___ Extracted information ___

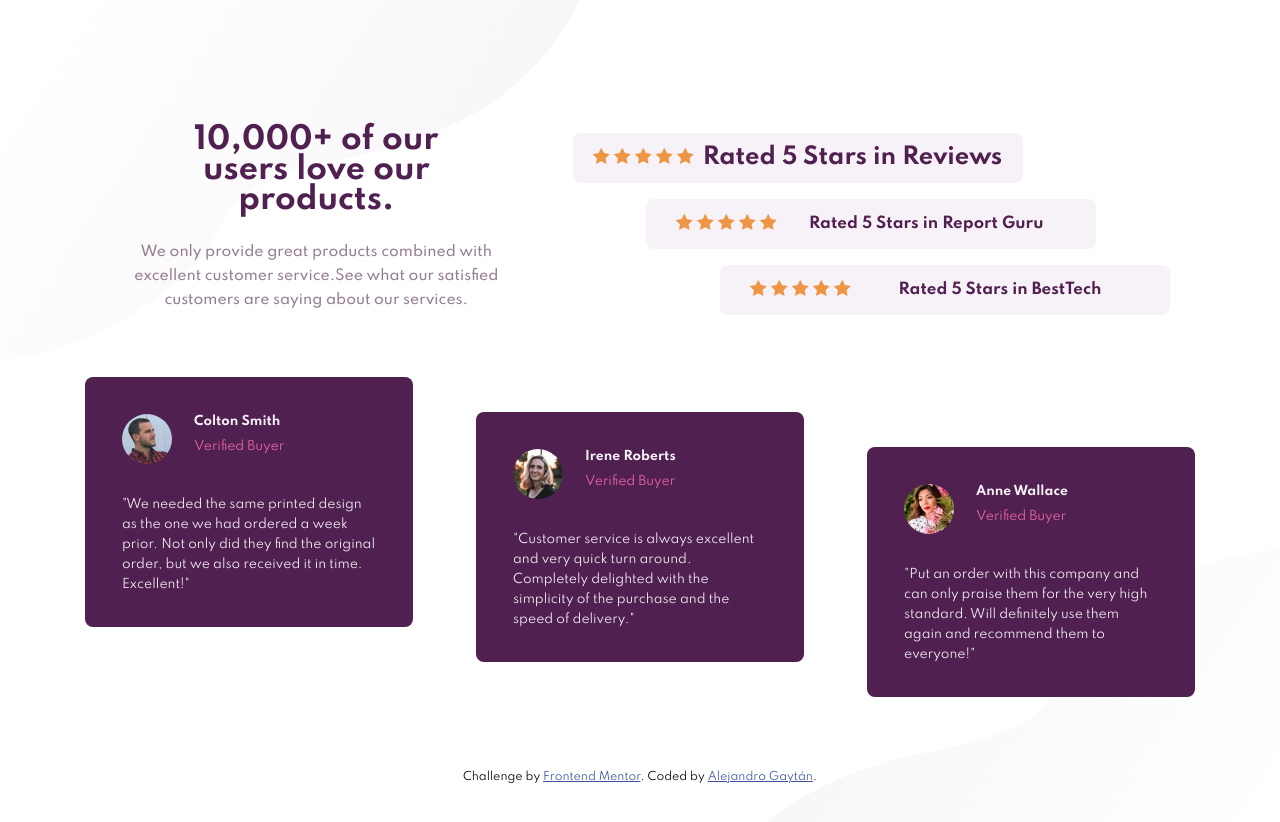
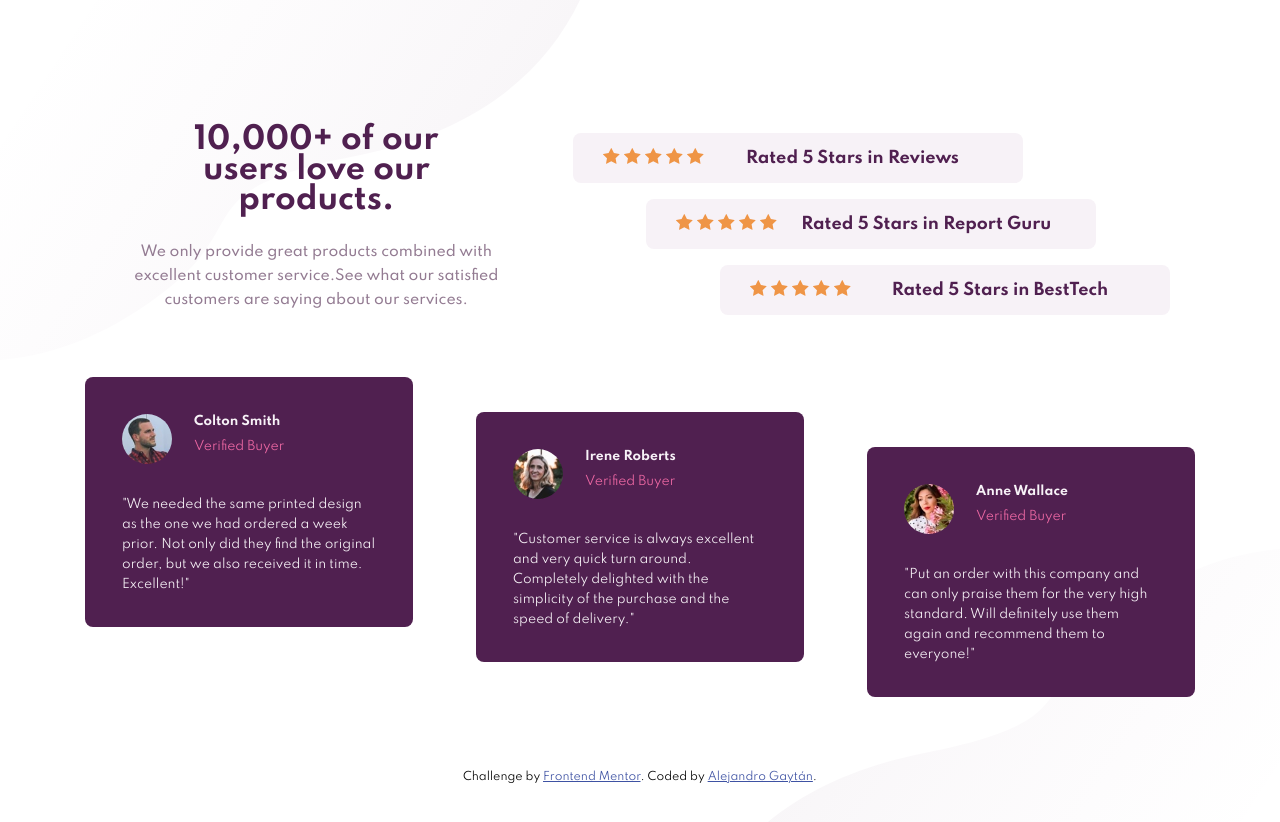
Before and after one commit to GGA-Alex/Social-Proof-Section, a plain HTML site: page index.html in a window 1280 px wide. Drawn offline with Linux system fonts and the light colour scheme.

Commit message:
Accessibility issues fixed

```diff
--- a/css/style.css
+++ b/css/style.css
@@ -73,6 +73,7 @@ aside {
 
 .review .text {
   min-width: 17.5rem;
+  font-size: 1rem;
   text-align: center;
 }
 
--- a/index.html
+++ b/index.html
@@ -27,7 +27,7 @@
           <img src="./images/icon-star.svg" alt="star">
           <img src="./images/icon-star.svg" alt="star">
         </div>
-        <h2 class="text">Rated 5 Stars in Reviews</h4>
+        <h2 class="text">Rated 5 Stars in Reviews</h2>
       </div>
 
       <div class="review review-2">
@@ -38,7 +38,7 @@
           <img src="./images/icon-star.svg" alt="star">
           <img src="./images/icon-star.svg" alt="star">
         </div>
-        <h4 class="text">Rated 5 Stars in Report Guru</h4>
+        <h2 class="text">Rated 5 Stars in Report Guru</h2>
       </div>
 
       <div class="review review-3">
@@ -49,7 +49,7 @@
           <img src="./images/icon-star.svg" alt="star">
           <img src="./images/icon-star.svg" alt="star">
         </div>
-        <h4 class="text">Rated 5 Stars in BestTech</h4>
+        <h2 class="text">Rated 5 Stars in BestTech</h2>
       </div>
     </aside>
 
```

___

→ **Work task**
Every line of the listing that includes the word "index" must be copied.

→ **Output**
Before and after one commit to GGA-Alex/Social-Proof-Section, a plain HTML site: page index.html in a window 1280 px wide. Drawn offline with Linux system fonts and the light colour scheme.
--- a/index.html
+++ b/index.html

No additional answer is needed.